It was a jam-packed summer holiday involving field-work, team projects and personal assignments for me and nine other interns on the seven-week Student Volunteer Botanical Internship Program.
Based at the Centre for Australian National Biodiversity Research there was first-hand experience of working in our nation’s herbarium mounting specimens and collecting DNA samples from acacias - pretty exciting considering this collection contains specimens collected by Joseph Banks on Captain Cook’s voyage to Australia in 1770!
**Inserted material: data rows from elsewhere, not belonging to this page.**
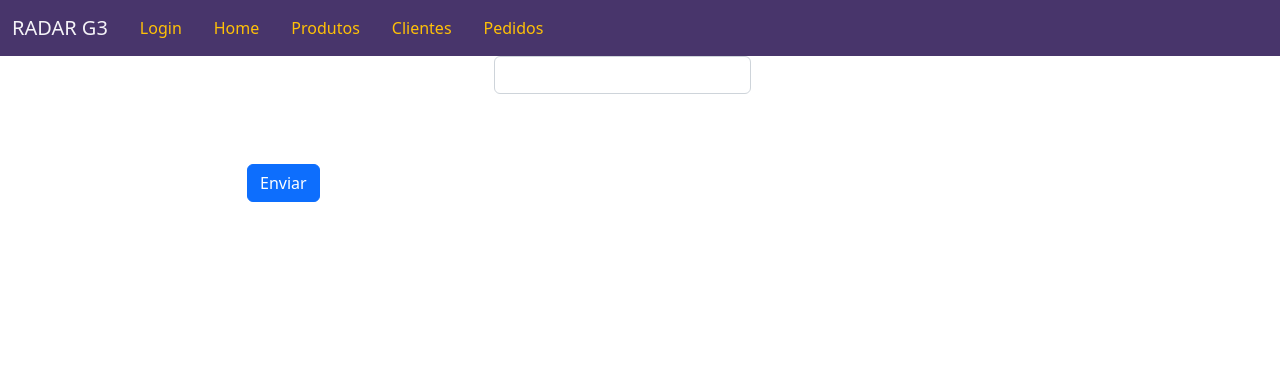
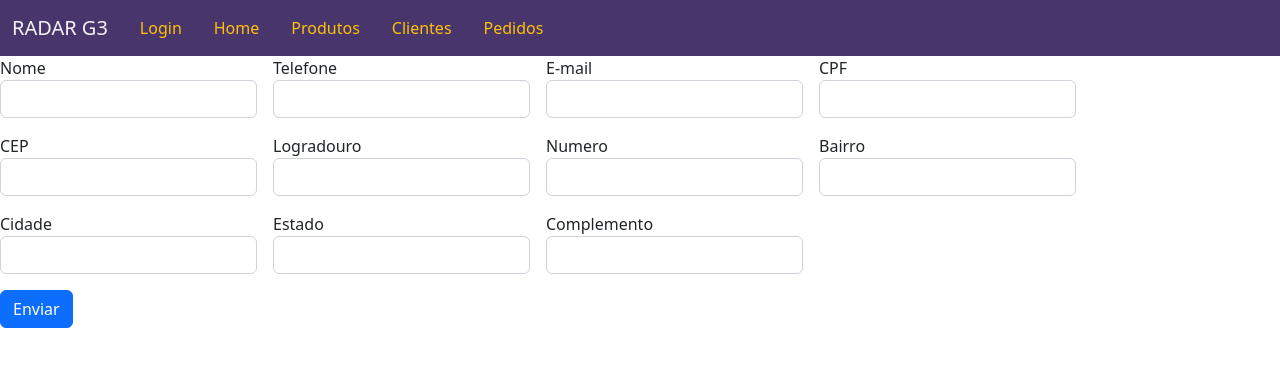
Before and after one commit to bruno-esilva/Projeto-Radar-G3, an Angular app in the folder radar_G3_angular/: page /clientes in a window 1280 px wide. Shown: the top 366 px of the page. Built offline with nearby package versions, Linux system fonts and the light colour scheme.

Commit message:
Modificado estilo formulários provisórios (Clientes e Produtos)

```diff
--- a/radar_G3_angular/src/app/pages/clientes/clientes.component.html
+++ b/radar_G3_angular/src/app/pages/clientes/clientes.component.html
@@ -1,49 +1,49 @@
 <form class="row g-3">
     <div class="col-auto">
-      <label for="nome" class="visually-hidden">Nome</label>
-      <input type="text" readonly class="form-control-plaintext" id="nome">
+      <label for="nome">Nome</label>
+      <input type="text" readonly class="form-control" id="nome">
     </div><br>
     <div class="col-auto">
-        <label for="telefone" class="visually-hidden">Telefone</label>
-        <input type="number" readonly class="form-control-plaintext" id="telefone" >
+        <label for="telefone">Telefone</label>
+        <input type="number" readonly class="form-control" id="telefone" >
       </div><br>
     <div class="col-auto">
-      <label for="email" class="visually-hidden">E-mail</label>
+      <label for="email">E-mail</label>
       <input type="email" class="form-control" id="email">
     </div><br>
     <div class="col-auto">
-        <label for="cpf" class="visually-hidden">CPF</label>
-        <input type="number" readonly class="form-control-plaintext" id="cpf" >
+        <label for="cpf">CPF</label>
+        <input type="number" readonly class="form-control" id="cpf" >
       </div><br>
       <div class="col-auto">
-        <label for="cep" class="visually-hidden">CEP</label>
-        <input type="text" readonly class="form-control-plaintext" id="cep" >
+        <label for="cep">CEP</label>
+        <input type="text" readonly class="form-control" id="cep" >
       </div><br>
       <div class="col-auto">
-        <label for="logradouro" class="visually-hidden">Logradouro</label>
-        <input type="text" readonly class="form-control-plaintext" id="logradouro" >
+        <label for="logradouro">Logradouro</label>
+        <input type="text" readonly class="form-control" id="logradouro" >
       </div><br>
       <div class="col-auto">
-        <label for="numero" class="visually-hidden">Numero</label>
-        <input type="text" readonly class="form-control-plaintext" id="numero" >
+        <label for="numero">Numero</label>
+        <input type="text" readonly class="form-control" id="numero" >
       </div><br>
       <div class="col-auto">
-        <label for="bairro" class="visually-hidden">Bairro</label>
-        <input type="text" readonly class="form-control-plaintext" id="bairro" >
+        <label for="bairro">Bairro</label>
+        <input type="text" readonly class="form-control" id="bairro" >
       </div><br>
       <div class="col-auto">
-        <label for="cidade" class="visually-hidden">Cidade</label>
-        <input type="text" readonly class="form-control-plaintext" id="cidade" >
+        <label for="cidade">Cidade</label>
+        <input type="text" readonly class="form-control" id="cidade" >
       </div><br>
       <div class="col-auto">
-        <label for="estado" class="visually-hidden">Estado</label>
-        <input type="text" readonly class="form-control-plaintext" id="estado" >
+        <label for="estado">Estado</label>
+        <input type="text" readonly class="form-control" id="estado" >
       </div><br>
       <div class="col-auto">
-        <label for="complemento" class="visually-hidden">Complemento</label>
-        <input type="text" readonly class="form-control-plaintext" id="complemento" >
+        <label for="complemento">Complemento</label>
+        <input type="text" readonly class="form-control" id="complemento" >
       </div><br>
-    <div class="col-auto">
+    <div class="row-auto">
       <button type="submit" class="btn btn-primary mb-3">Enviar</button>
     </div>
   </form>
--- a/radar_G3_angular/src/app/pages/produtos/produtos.component.html
+++ b/radar_G3_angular/src/app/pages/produtos/produtos.component.html
@@ -1,21 +1,21 @@
-<form class="row g-3">
+<form class=" container container-fluid row g-3">
     <div class="col-auto">
-      <label for="nome" class="visually-hidden">Nome</label>
-      <input type="text" readonly class="form-control-plaintext" id="nome">
+      <label for="nome">Nome</label>
+      <input type="text" readonly class="form-control" id="nome">
     </div><br>
     <div class="col-auto">
-        <label for="descricao" class="visually-hidden">Descrição</label>
-        <input type="text" readonly class="form-control-plaintext" id="descricao" >
+        <label for="descricao">Descrição</label>
+        <input type="text" readonly class="form-control" id="descricao" >
       </div><br>
     <div class="col-auto">
-      <label for="valor" class="visually-hidden">Valor</label>
+      <label for="valor">Valor</label>
       <input type="number" class="form-control" id="valor">
     </div><br>
     <div class="col-auto">
-        <label for="estoque" class="visually-hidden">Estoque</label>
-        <input type="number" readonly class="form-control-plaintext" id="estoque" >
+        <label for="estoque">Estoque</label>
+        <input type="number" readonly class="form-control" id="estoque" >
       </div><br>
-    <div class="col-auto">
+    <div class="row-auto">
       <button type="submit" class="btn btn-primary mb-3">Enviar</button>
     </div>
   </form>
```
The field trip to Booderee National Park and Botanic Gardens was great for a girl from South Australia – allowing me exposure to East Coast plant communities. Plus there was invaluable insight into the everyday work of weed control, prescribed burning, joint park management and bush tucker.
It was great to get so close to animals you would never normally get the opportunity to see, even if at the Australian Wildlife Collection at CSIRO they were skinned, stuffed or skeletonised. The trays of fairy wrens, budgies and eggs were fascinating and had a real beauty.
But it wasn’t all talks and assignments. The field trips were a good opportunity to get to know the other interns and staff better and there was more wildlife to spot with some snorkelling at the beach - where I caught sight of a wobbegong!
Now to decide if I want to do more study or start looking for a job….
Laura, Kangaroo Island
The Student Volunteer Botanical Internship Program is in its 20th year. Find out more about the program here.
Collecting plants for the Australian National Botanic Gardens
Conservation gets cute at Booderee